Not all their studies have used Framingham data. In a paper on teen habits, for instance, they asked 90,000 American teenagers who had answered a health survey to name up to 10 friends, and then they mapped the connections between answers and social ties. As it turns out, a teenager is over 80 percent more likely to use marijuana if a friend of a friend uses the drug, and 38 percent more likely to do so if it's a friend of a friend of friend who's doing it.
Social ties carry influence in many ways, Christakis and Fowler believe. Sometimes, it's a slow and subtle alteration of what feels normal: As obesity spreads in a network, it becomes unexceptional to those in it. In other cases, a few people with many social ties may deliberately "change the rules," and the effect of their decision travels far along the ties that bind friend to friend.
The key point, Christakis says, is that people act like waves in a pond, and that our behaviors, like our diseases, ripple out as if from a fallen pebble, following the laws of physics whether we know it or not. In some respects this contradicts the social-atom model of decision-making, whereby each individual can and should be held responsible for each and every choice. In fact, "a smoker may have as much control over quitting as a bird has to stop a flock from flying in a particular direction," Christakis and Fowler write.
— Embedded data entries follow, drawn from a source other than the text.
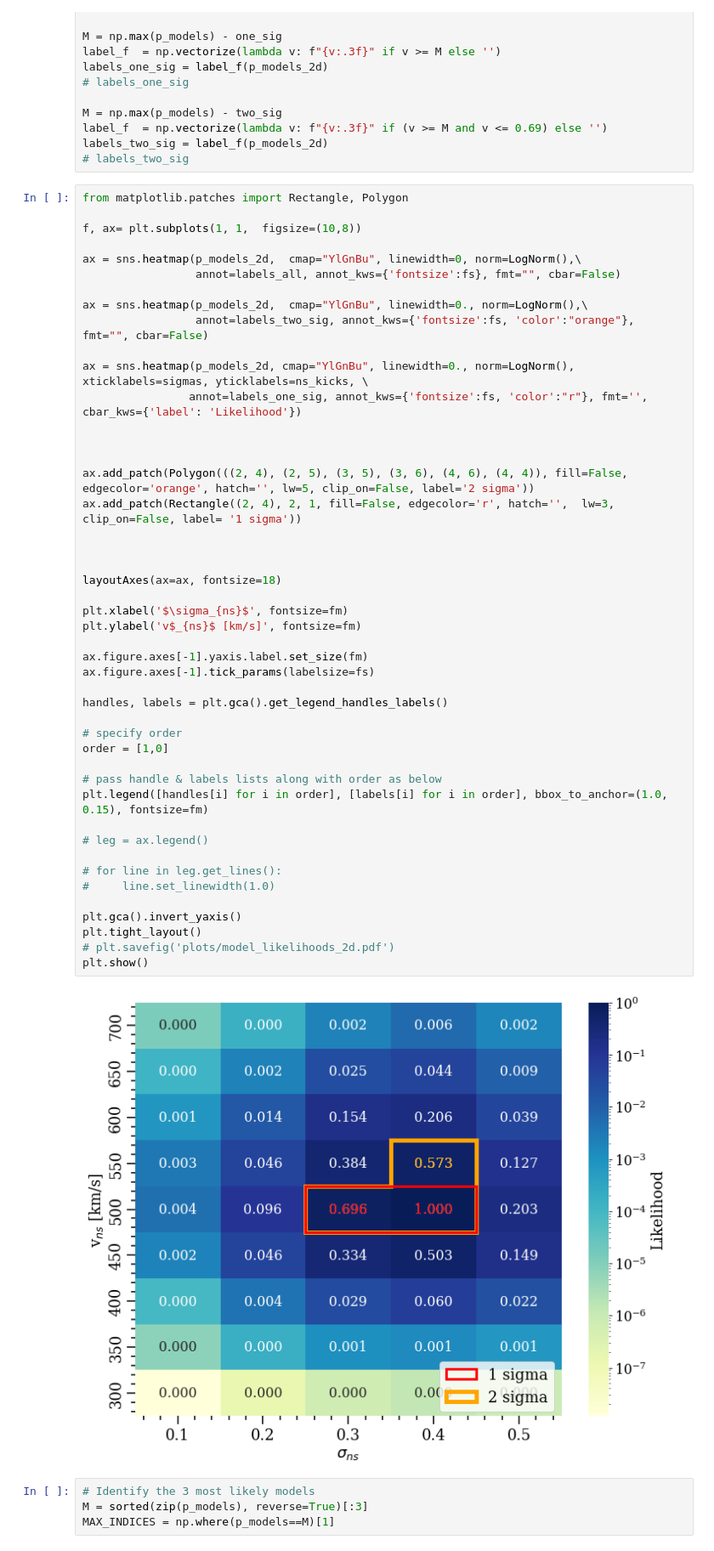
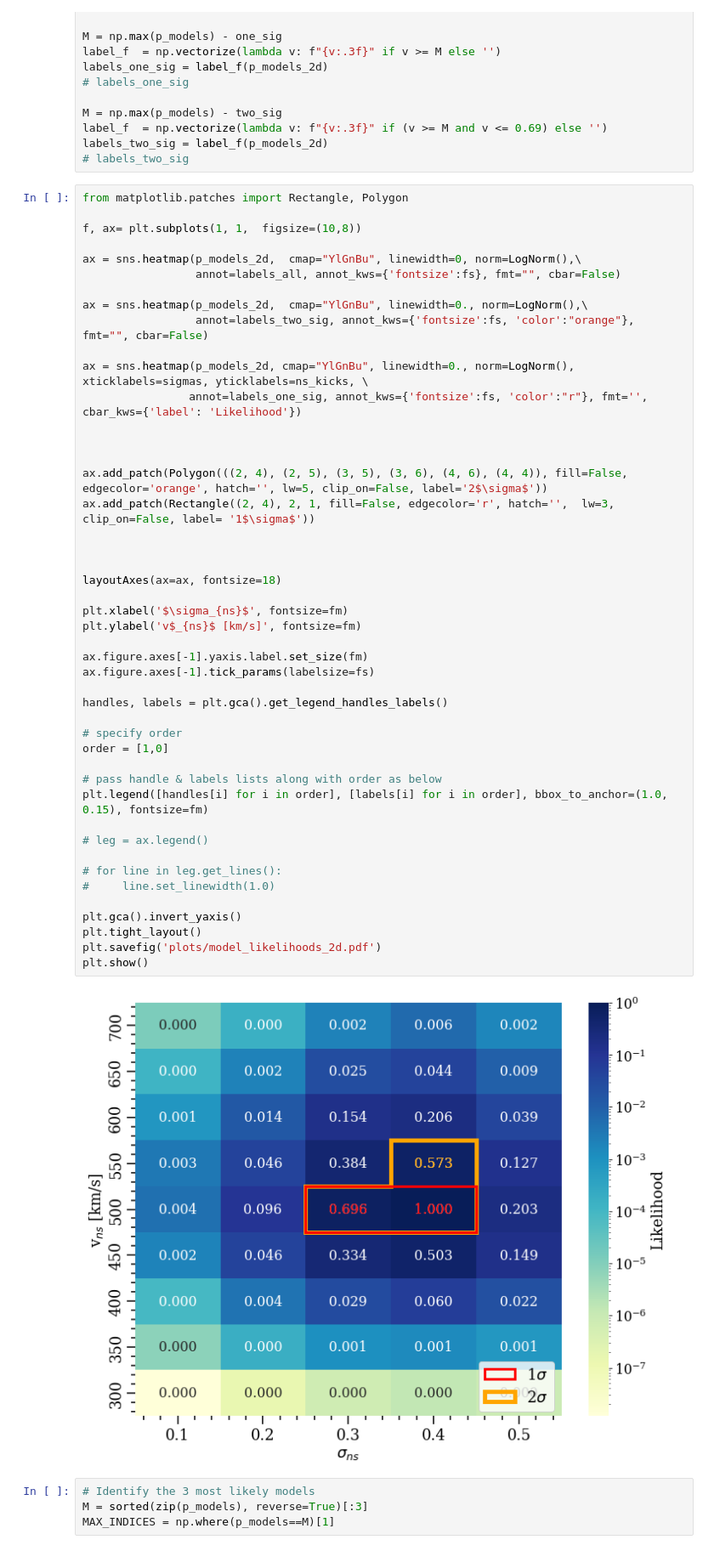
Before and after one commit to veome22/supernova_remnant_prescription, a Jupyter notebook: model_likelihood_analysis_sse.ipynb, the cells around one changed output. Shown at 85% size. Drawn from its saved outputs; the diff is of its cells as text.

Commit message:
corrected labels for 2d likelihood plot

```diff
--- a/model_likelihood_analysis_sse.ipynb
+++ b/model_likelihood_analysis_sse.ipynb
@@ -276,38 +276,38 @@ ax = sns.heatmap(p_models_2d, cmap="YlGnBu", linewidth=0., norm=LogNorm(), xtick
 
 
 
-ax.add_patch(Polygon(((2, 4), (2, 5), (3, 5), (3, 6), (4, 6), (4, 4)), fill=False, edgecolor='orange', hatch='', lw=5, clip_on=False, label='2 sigma'))
-ax.add_patch(Rectangle((2, 4), 2, 1, fill=False, edgecolor='r', hatch='',  lw=3, clip_on=False, label= '1 sigma'))
+ax.add_patch(Polygon(((2, 4), (2, 5), (3, 5), (3, 6), (4, 6), (4, 4)), fill=False, edgecolor='orange', hatch='', lw=5, clip_on=False, label='2$\sigma$'))
+ax.add_patch(Rectangle((2, 4), 2, 1, fill=False, edgecolor='r', hatch='',  lw=3, clip_on=False, label= '1$\sigma$'))
 
 
 
 layoutAxes(ax=ax, fontsize=18)
 
 plt.xlabel('$\sigma_{ns}$', fontsize=fm)
 plt.ylabel('v$_{ns}$ [km/s]', fontsize=fm)
 
 ax.figure.axes[-1].yaxis.label.set_size(fm)
 ax.figure.axes[-1].tick_params(labelsize=fs)
 
 handles, labels = plt.gca().get_legend_handles_labels()
 
 # specify order
 order = [1,0]
 
 # pass handle & labels lists along with order as below
 plt.legend([handles[i] for i in order], [labels[i] for i in order], bbox_to_anchor=(1.0, 0.15), fontsize=fm)
 
 # leg = ax.legend()
 
 # for line in leg.get_lines():
 #     line.set_linewidth(1.0)
 
 plt.gca().invert_yaxis()
 plt.tight_layout()
-# plt.savefig('plots/model_likelihoods_2d.pdf')
+plt.savefig('plots/model_likelihoods_2d.pdf')
 plt.show()
 # %% [output]
-[figure, old version]
+[figure, new version]
 # %%
 # Identify the 3 most likely models
 M = sorted(zip(p_models), reverse=True)[:3]
```
Also changed, not shown: parts of 2 cells of this notebook.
But, Christakis adds, any social link is a two-way street: The ties that affect you are also carrying your influence out to other people. The American media didn't pick up on that symmetry, but news outlets in less individual-oriented cultures did. So most United States newspaper headlines telegraphed the obesity study by saying, "‘Are You Packing it On? Blame Your Fat Friends,’" Christakis says. "But a lot of the British headlines had a different tone: 'Are Your Friends Gaining Weight? Perhaps You Are to Blame.'” Even as social-network theory seems to undermine the primacy of the individual, it also raises the individual's role, Christakis says. "We're saying that if you make a positive change in your life, you don't just benefit yourself; you also benefit your friends and their friends and so forth."
That expands the standard view on personal responsibility. The individual is not a social atom, with no impact on others; nor is it a social victim, helpless to resist their influence. Rather, Christakis believes, we each should realize that even our "private" decisions really do have an impact on others far removed from those we know directly, and we should take responsibility for the influences we transmit. If you decide to eat better and get more exercise, he says, "Maybe you don't care about all the strangers you'll help. But you're going to affect people you do care about--your family, your friends, and your neighbors."
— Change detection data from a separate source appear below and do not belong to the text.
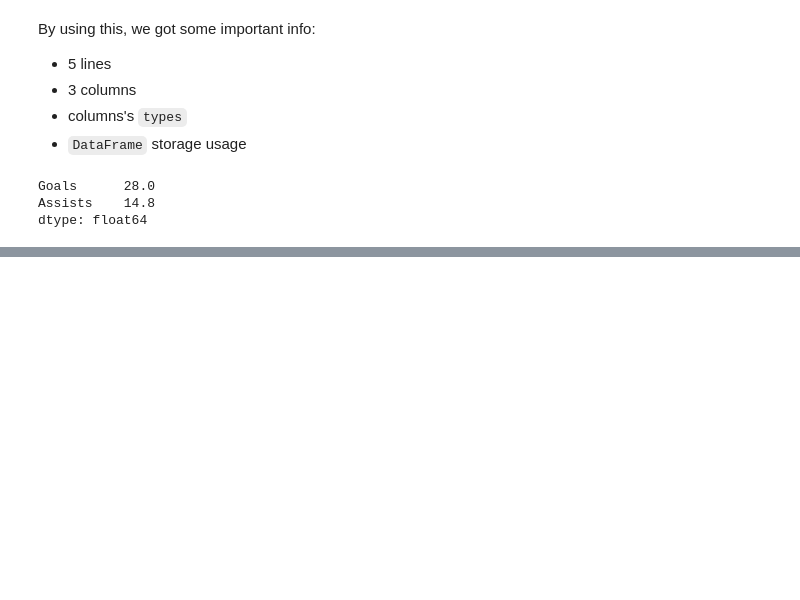
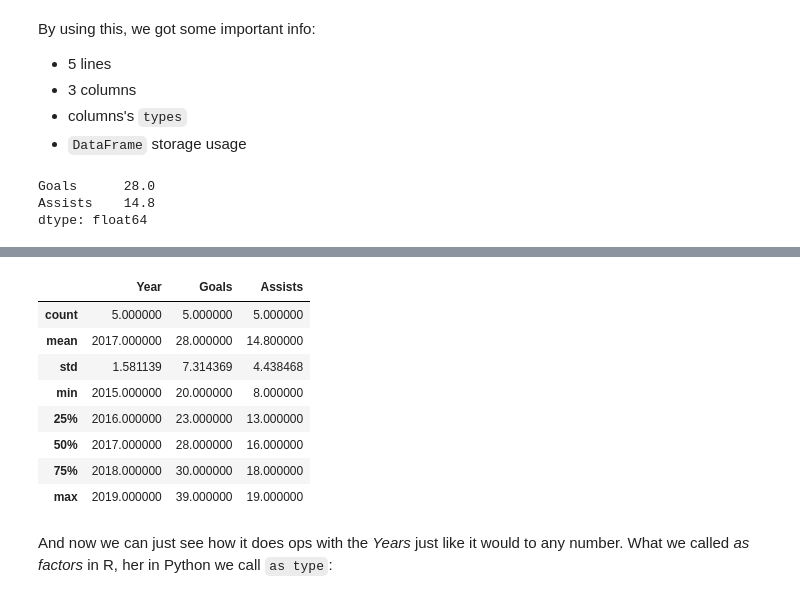
Before and after one commit to andrepegoraro/Py, a Jupyter notebook: Revisão_Pandas_01_Intro.ipynb, the cells around one changed output, grey strips where cells are left out. Saved outputs shown, nothing was run; the diff lists cells and outputs as text; code cells hidden in the pictures; blank space fills up the shorter version.

```diff
--- a/Revisão_Pandas_01_Intro.ipynb
+++ b/Revisão_Pandas_01_Intro.ipynb
@@ -162,0 +242,3 @@ dtype: float64
+# %%
+data.insert(1, "Year", [2015, 2016, 2017, 2018, 2019], True) #Here we added a columns to the dataframe
+data
@@ -162,0 +252,14 @@ dtype: float64
+# %%
+data.describe()
+# %% [output]
+|  | Year | Goals | Assists |
+| count | 5.000000 | 5.000000 | 5.000000 |
+| mean | 2017.000000 | 28.000000 | 14.800000 |
+| std | 1.581139 | 7.314369 | 4.438468 |
+| min | 2015.000000 | 20.000000 | 8.000000 |
+| 25% | 2016.000000 | 23.000000 | 13.000000 |
+| 50% | 2017.000000 | 28.000000 | 16.000000 |
+| 75% | 2018.000000 | 30.000000 | 18.000000 |
+| max | 2019.000000 | 39.000000 | 19.000000 |
+# %% [markdown]
+And now we can just see how it does ops with the *Years* just like it would to any number. What we called *as factors* in R, her in Python we call `as type`:
```
Also changed, not shown: parts of 29 cells of this notebook.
In fact, Christakis notes, the new theory of social networks invokes ancient principles -- responsibility matters precisely because we care about what we do to and for others, not just ourselves.
David Berreby blogs about behavior at Bigthink.com and has written about science for The New Yorker, The New York Times Magazine, and many other publications. He is the author of Us and Them: The Science of Identity, published by Little, Brown.